Couple fight campaign to change hazardous traffic island
ARTIE den Exter has spent two years fighting Transport and Main Roads and Rockhampton Regional Council over a traffic island that has cost him tens of thousands of dollars.
Now it is set to cost Mr den Exter and his wife Karen up to $60,000 to stop people from endangering their lives and others.
Since the island on Musgrave St, outside Stockland Rockhampton, was constructed in 2009 during the shopping centre's redevelopment, the Yeppoon couple have lost the tenant leasing their land on the corner of Clifton and Musgrave Streets.
The den Exters were forced to redevelop the land after motorists waiting at nearby street lights began "short-cutting" through the driveway to avoid several traffic lights and save 1km.
A safety report by McMurtrie Consulting Engineers,commissioned by Mr den Exter, found that any accident between a vehicle and pedestrian could cause death or serious injury, while a two-vehicle accident could also cause serious injury.
The den Exters redeveloped the land, and several businesses sit there now.
But the driveway is still as potentially fatal as it ever was.
Transport and Main Roads have responsibility for the Musgrave St intersection, but council has responsibility for Clifton St and the development applications submitted by Stockland.
Mr den Exter said 10 surrounding land owners met with Stockland, the Transport and Main Roads and council in March 2006 to discuss the intersection.
He said all the land owners agreed the intersection would be unsafe and the shopping chain assured they would change it.

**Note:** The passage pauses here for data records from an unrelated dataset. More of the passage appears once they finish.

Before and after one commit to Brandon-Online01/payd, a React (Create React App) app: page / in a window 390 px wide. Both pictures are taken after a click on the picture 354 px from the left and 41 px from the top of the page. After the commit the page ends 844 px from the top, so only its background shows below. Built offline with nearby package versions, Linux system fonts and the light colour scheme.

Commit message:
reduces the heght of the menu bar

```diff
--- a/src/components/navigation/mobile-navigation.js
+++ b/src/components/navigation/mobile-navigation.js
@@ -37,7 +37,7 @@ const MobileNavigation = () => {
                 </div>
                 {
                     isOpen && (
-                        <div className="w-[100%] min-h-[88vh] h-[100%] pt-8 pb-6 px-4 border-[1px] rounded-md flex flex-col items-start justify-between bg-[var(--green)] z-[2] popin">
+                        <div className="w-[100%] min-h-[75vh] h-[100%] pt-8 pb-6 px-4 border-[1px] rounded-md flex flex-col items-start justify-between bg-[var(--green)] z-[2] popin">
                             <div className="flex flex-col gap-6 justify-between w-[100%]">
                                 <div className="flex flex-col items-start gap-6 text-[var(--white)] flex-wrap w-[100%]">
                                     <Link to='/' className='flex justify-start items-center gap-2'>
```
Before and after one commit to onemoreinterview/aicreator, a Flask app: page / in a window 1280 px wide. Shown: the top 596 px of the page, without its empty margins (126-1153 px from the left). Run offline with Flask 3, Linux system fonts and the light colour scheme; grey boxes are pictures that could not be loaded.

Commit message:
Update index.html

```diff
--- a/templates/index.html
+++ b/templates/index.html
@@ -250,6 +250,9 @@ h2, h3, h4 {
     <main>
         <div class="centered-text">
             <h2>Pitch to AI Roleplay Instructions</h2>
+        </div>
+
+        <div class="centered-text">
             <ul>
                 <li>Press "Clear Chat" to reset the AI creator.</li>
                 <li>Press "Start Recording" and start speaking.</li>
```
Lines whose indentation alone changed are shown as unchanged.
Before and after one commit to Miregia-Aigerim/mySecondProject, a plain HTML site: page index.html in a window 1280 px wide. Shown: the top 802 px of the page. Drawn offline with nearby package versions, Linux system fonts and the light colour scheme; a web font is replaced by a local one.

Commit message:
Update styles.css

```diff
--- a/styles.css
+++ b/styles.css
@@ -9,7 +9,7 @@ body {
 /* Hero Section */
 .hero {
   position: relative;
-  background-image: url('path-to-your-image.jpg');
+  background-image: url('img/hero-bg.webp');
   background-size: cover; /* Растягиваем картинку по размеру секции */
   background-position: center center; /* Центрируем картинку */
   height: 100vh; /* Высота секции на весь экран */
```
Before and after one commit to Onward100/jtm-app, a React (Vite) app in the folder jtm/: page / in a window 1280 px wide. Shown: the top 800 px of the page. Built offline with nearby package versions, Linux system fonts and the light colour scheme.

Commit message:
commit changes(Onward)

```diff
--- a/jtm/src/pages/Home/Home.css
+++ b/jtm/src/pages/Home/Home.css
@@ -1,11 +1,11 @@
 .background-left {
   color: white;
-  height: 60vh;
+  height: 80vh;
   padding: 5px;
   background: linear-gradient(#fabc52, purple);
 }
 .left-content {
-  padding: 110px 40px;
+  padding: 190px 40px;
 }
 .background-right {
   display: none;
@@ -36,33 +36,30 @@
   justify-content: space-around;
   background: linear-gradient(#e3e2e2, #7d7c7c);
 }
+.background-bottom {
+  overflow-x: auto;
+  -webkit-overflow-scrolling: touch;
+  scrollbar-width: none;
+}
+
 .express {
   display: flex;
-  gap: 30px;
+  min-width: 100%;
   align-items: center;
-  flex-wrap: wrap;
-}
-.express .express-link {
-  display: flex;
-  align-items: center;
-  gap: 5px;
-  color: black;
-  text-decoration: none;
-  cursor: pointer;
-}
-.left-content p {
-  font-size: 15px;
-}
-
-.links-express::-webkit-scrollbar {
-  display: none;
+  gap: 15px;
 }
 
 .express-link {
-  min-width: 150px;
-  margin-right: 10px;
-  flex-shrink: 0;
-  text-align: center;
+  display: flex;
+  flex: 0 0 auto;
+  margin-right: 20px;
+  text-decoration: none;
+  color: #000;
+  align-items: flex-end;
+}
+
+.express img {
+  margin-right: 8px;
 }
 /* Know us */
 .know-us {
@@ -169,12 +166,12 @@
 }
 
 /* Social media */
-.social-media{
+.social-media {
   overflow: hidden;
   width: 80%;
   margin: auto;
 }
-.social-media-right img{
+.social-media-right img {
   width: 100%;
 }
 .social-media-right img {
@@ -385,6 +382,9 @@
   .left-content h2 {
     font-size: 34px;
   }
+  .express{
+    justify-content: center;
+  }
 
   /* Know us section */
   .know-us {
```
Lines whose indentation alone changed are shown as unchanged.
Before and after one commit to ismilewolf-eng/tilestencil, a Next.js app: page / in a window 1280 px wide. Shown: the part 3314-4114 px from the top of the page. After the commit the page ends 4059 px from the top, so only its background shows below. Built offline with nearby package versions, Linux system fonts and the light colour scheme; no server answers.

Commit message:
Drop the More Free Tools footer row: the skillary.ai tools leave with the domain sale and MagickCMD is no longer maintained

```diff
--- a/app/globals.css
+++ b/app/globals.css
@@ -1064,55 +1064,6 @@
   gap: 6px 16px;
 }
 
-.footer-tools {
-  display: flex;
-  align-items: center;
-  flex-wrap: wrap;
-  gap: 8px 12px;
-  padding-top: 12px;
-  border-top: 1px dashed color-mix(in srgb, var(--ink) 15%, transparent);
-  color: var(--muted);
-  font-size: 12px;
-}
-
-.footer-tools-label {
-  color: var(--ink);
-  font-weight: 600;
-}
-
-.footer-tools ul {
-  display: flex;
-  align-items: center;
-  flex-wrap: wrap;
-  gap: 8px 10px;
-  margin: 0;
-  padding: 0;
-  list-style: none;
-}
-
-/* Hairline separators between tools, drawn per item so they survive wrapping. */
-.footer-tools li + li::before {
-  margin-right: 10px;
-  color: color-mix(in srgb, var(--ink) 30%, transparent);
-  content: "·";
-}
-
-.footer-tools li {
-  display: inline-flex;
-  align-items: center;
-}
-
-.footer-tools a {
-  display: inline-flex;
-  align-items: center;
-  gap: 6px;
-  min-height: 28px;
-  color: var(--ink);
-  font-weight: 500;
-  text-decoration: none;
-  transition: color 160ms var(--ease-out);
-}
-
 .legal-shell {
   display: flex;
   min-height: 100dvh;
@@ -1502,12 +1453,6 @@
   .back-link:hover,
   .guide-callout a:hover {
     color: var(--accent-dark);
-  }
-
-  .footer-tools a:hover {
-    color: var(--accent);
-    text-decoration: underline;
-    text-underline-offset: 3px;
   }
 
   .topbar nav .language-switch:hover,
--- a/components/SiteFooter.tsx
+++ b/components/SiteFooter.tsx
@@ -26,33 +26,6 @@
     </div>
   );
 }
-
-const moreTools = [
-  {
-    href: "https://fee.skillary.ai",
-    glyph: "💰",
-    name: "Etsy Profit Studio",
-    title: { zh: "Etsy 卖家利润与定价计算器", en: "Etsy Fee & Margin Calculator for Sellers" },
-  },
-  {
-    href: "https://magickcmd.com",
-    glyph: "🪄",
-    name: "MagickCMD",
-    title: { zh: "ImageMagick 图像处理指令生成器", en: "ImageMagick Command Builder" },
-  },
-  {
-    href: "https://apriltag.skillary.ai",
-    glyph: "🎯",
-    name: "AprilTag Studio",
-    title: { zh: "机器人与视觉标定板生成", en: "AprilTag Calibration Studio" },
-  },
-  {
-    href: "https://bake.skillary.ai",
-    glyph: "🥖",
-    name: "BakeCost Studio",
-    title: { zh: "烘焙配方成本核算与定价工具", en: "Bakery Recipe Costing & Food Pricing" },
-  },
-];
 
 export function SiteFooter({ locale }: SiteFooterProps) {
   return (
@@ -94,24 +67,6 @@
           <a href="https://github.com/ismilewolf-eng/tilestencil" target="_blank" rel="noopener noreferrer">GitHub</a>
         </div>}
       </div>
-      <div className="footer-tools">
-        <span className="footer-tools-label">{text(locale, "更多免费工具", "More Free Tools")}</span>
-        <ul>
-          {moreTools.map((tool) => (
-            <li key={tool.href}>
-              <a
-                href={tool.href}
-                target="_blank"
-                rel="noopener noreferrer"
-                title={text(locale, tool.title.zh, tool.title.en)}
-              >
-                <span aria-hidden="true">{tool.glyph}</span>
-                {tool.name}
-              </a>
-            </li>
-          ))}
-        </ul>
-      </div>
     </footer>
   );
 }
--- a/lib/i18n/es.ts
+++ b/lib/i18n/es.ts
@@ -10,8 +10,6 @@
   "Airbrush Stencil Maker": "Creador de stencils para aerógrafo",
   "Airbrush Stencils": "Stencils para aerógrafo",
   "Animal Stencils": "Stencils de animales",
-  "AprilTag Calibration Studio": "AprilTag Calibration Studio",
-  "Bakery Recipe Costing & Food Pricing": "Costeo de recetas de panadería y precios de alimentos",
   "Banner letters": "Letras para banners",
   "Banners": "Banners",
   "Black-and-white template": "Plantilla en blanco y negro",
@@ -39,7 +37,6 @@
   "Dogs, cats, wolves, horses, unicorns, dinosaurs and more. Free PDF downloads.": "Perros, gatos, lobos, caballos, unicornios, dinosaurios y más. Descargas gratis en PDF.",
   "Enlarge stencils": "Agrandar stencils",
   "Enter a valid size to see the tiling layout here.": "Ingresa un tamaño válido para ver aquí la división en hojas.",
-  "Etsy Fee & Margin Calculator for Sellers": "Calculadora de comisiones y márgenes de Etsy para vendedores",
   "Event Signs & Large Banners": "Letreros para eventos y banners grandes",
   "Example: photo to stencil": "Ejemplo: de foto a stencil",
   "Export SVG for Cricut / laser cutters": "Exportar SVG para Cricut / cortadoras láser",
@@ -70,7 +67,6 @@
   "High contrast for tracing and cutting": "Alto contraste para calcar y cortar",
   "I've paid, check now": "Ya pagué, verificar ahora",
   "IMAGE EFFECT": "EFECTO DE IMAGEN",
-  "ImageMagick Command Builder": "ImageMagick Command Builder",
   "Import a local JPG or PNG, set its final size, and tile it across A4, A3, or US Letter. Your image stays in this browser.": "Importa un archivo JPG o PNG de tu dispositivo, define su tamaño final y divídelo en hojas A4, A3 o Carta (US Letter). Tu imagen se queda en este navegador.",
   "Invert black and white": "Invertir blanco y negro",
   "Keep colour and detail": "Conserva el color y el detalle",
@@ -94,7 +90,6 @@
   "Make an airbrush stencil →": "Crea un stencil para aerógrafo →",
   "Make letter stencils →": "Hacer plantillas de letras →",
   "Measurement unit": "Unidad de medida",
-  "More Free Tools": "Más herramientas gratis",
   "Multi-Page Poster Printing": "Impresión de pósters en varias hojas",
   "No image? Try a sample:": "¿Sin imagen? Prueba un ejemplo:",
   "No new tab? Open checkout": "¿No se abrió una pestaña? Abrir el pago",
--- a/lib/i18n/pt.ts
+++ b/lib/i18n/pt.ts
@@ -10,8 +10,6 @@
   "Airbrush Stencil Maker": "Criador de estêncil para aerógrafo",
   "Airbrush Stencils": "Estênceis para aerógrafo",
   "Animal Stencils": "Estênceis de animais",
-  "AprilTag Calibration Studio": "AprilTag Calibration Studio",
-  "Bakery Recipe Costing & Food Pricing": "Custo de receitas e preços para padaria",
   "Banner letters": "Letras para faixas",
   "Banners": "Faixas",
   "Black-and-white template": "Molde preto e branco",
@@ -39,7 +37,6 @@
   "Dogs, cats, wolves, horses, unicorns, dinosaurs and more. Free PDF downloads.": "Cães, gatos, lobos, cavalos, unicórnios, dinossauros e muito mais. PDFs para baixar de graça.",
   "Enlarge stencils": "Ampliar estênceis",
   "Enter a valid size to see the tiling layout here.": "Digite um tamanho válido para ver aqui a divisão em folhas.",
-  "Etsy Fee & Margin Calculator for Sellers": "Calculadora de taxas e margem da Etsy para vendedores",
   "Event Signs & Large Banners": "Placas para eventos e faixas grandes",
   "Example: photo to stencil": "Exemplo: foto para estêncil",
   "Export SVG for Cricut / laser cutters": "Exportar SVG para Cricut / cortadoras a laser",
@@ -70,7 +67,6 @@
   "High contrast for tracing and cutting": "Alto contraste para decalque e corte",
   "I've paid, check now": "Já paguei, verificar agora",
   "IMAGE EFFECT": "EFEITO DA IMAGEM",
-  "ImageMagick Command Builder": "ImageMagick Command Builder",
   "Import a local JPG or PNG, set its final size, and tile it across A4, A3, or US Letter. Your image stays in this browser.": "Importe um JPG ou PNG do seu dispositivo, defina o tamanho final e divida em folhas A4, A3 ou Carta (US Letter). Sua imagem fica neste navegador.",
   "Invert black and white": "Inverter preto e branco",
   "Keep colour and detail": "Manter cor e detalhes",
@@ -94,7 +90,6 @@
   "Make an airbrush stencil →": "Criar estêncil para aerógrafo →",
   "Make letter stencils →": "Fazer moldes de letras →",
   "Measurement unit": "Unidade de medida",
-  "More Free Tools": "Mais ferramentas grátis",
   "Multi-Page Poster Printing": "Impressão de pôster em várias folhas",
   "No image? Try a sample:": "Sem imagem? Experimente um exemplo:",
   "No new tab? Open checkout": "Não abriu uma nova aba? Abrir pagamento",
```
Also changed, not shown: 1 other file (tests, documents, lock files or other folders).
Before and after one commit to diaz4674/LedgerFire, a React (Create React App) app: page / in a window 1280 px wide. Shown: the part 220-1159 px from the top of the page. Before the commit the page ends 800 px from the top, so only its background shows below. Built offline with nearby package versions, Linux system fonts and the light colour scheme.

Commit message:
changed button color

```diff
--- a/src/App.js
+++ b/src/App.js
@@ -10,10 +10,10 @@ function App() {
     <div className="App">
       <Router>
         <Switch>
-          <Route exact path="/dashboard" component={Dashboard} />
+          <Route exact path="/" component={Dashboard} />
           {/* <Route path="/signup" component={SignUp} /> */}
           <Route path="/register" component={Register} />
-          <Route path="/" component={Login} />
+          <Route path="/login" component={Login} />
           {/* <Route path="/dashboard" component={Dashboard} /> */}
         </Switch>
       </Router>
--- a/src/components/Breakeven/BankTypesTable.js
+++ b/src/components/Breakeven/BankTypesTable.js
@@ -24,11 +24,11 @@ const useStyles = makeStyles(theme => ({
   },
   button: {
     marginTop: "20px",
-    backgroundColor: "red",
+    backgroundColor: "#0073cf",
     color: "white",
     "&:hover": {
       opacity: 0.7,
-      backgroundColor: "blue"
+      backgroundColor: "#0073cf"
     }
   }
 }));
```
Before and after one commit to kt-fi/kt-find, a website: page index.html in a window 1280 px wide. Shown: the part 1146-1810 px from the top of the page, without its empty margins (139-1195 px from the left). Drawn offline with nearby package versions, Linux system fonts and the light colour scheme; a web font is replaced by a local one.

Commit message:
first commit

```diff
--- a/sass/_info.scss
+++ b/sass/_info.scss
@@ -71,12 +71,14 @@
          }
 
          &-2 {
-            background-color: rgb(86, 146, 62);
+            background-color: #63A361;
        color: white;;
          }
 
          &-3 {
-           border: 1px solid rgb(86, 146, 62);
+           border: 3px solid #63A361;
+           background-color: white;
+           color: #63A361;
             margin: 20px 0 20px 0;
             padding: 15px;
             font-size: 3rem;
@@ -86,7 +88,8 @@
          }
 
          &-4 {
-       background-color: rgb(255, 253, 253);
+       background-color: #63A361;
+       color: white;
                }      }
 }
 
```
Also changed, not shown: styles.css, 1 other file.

But the intersection that was built was not the one agreed upon, Mr den Exter said.
"It was changed behind our backs and we didn't get the opportunity to make a submission," he said. "If someone was injured they could sue me, council, the Transport and Main Roads and my tenant."
When Mr den Exter first raised his safety concerns, Transport and Main Roads offered to pay to close the Clifton St driveway.
But Mr den Exter refused because it would reduce access to the property and value.
"It is completely unreasonable that we should be so badly disadvantaged by a defective intersection design," he said.
Mr den Exter was forced to submit a development application to council to fix the problem himself.
Council approved the application, but with a list of costly conditions.
One of the stipulations was that Mr den Exter fund roadworks on the streets around the property.
"We are being forced to close a driveway and pay for all works on council and Main Roads assets to fix a serious safety problem created during the Stockland redevelopment," he said. "To make matters worse this would probably not have happened if we did not do the right thing by making the problems known. They ignored us, we spent thousands of dollars on the traffic report, then they want to bully us into fixing it."
CQG Consulting town planner Brittany Lauga addressed councillors of the Planning and Development Committee on behalf of Mr den Exter last month.
Ms Lauga told the committee that council and the Transport and Main Roads should not have accepted Stockland's change to the conditions of the intersection.
She said Stockland should have made the change to the entire development application so stakeholders could have a say.
While council didn't admit any responsibility, rather placing the onus on the Transport and Main Roads, councillors agreed council should play a facilitative role to help resolve the problems raised by the intersection.
A report was requested for a future committee meeting.
Mr den Exter was positive after the meeting.
"We thank the development committee for allowing us to present our case and the constructive attitude during the deputation," he said. "Real progress has been made and we are confident the matter will be resolved now with the involvement of our elected representatives rather than bureaucrats."
Mr den Exter said he would make a further deputation next month.
Stockland chose not to make a formal response and directed The Morning Bulletin to council.
Council and the Transport and Main Roads provided responses which can be read in today's edition of The Morning Bulletin.